In what ways do you uniquely enjoy the present moment?
I am a woman
I am a Filipino
I am made in God’s image
like all people in the world
I am a human being with value and worth
I am the little I am
before the great I AM.
I’m so ready for spring, and yet I’m learning patience as there’s still trickles of flurries in the forecast.
But as soon as it’s a little light, around 7am, I get out of bed, put on my coat and take a half hour walk. Walking is an essential for me–so I feel like I’m still shedding my stir-craziness from winter. It helps me clear my mind, calms my emotions and spirits.
I love feeling the cold wind on my face, seeing crazy runners running on the trail (that used to be me!), my legs feeling grounded to the earth. Walking allows me to remember that healing is happening.
As a child, my dad would push me in a wagon around the block. As I grew older, I still loved taking walks around the block during a summer sunset. Nothing special about our half mile figure 8 of a neighborhood; it just seemed like a good way to end the day.

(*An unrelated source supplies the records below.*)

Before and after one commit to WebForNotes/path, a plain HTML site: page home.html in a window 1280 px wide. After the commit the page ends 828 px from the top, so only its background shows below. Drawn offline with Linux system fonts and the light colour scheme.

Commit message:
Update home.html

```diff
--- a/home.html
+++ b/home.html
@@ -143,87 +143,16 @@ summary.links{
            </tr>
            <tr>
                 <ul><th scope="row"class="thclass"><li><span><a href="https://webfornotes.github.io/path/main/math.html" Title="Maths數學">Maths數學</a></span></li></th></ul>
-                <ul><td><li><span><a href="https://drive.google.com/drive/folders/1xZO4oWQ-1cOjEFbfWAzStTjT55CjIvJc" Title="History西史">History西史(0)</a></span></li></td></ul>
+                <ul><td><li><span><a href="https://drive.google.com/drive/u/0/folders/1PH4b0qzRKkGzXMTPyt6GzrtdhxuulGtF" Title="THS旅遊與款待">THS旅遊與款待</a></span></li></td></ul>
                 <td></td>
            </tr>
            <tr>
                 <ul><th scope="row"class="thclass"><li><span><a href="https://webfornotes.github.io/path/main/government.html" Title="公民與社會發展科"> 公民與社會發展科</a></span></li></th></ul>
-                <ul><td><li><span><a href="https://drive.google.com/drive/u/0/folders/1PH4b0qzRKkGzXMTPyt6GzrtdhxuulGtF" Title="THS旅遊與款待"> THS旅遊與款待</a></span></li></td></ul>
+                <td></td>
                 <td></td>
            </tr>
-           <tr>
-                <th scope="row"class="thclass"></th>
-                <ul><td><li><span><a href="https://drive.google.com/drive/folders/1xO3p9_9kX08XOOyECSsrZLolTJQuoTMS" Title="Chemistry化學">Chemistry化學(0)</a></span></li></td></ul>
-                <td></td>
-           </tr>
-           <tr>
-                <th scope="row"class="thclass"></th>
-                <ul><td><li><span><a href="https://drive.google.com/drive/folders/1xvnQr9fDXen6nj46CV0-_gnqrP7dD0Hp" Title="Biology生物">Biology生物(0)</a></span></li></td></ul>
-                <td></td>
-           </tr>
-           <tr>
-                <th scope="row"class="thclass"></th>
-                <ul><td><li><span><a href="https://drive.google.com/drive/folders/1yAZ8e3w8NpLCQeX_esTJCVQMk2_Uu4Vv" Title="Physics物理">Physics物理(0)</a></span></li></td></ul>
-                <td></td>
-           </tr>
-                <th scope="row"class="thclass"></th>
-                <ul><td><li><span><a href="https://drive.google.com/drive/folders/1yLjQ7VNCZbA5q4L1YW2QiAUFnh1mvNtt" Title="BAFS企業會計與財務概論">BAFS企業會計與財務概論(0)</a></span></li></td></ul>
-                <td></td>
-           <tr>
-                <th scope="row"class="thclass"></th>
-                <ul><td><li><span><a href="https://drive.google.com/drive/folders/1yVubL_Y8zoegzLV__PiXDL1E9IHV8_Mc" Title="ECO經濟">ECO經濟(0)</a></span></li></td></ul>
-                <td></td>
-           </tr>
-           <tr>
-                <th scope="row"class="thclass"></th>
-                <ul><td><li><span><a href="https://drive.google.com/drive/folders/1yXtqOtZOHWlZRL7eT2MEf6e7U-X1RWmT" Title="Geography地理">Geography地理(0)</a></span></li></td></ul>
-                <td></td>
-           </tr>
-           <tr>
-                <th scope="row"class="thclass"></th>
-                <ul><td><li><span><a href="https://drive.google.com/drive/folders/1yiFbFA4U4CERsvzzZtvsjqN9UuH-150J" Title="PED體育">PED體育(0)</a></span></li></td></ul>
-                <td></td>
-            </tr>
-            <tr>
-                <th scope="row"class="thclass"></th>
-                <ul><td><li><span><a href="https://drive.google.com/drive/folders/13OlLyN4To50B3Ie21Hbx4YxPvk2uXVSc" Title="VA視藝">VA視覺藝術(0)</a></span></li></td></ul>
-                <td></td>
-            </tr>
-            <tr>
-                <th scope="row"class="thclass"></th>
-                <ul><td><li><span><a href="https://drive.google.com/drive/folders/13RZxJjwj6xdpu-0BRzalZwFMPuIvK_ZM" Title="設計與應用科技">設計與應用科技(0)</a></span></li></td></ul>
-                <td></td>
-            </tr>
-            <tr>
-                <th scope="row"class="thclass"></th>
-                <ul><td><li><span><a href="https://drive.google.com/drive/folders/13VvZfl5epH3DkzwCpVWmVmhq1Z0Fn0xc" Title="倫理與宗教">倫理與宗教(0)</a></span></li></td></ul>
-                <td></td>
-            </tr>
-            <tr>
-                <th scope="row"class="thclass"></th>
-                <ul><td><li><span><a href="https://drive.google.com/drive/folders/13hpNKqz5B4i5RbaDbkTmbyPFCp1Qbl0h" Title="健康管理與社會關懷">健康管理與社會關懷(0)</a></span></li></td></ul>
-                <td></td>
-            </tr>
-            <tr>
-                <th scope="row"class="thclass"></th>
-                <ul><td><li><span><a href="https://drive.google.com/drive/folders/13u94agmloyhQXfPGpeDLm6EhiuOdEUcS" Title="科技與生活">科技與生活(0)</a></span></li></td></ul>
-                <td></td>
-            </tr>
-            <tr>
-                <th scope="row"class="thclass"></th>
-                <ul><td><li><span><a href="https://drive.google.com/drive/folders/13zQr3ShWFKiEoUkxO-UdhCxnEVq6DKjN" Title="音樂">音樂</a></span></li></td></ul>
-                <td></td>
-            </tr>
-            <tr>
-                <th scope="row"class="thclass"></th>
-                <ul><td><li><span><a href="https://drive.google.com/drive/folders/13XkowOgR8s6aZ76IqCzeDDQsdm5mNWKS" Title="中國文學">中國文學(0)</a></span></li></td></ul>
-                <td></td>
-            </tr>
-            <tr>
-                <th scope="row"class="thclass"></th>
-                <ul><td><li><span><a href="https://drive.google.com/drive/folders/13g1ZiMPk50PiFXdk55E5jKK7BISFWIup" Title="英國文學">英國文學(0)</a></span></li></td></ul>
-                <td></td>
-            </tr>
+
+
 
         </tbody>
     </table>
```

When I lived in Chicago, I quickly learned that I loved that walking and trains were my forms of transportation. I would meander in quaint neighborhoods, getting away from the bustle of downtown. I found storefront ethnic restaurants, cathedrals with open doors, small hidden parks. Walking and finding new favorite spots was a special form of adventure for me.
I have no problem going on long walks by myself. Walks allow my imagination to flourish. Walking provides writing inspiration. But honestly I just do it because I love it!
What do you get excited about as spring approaches?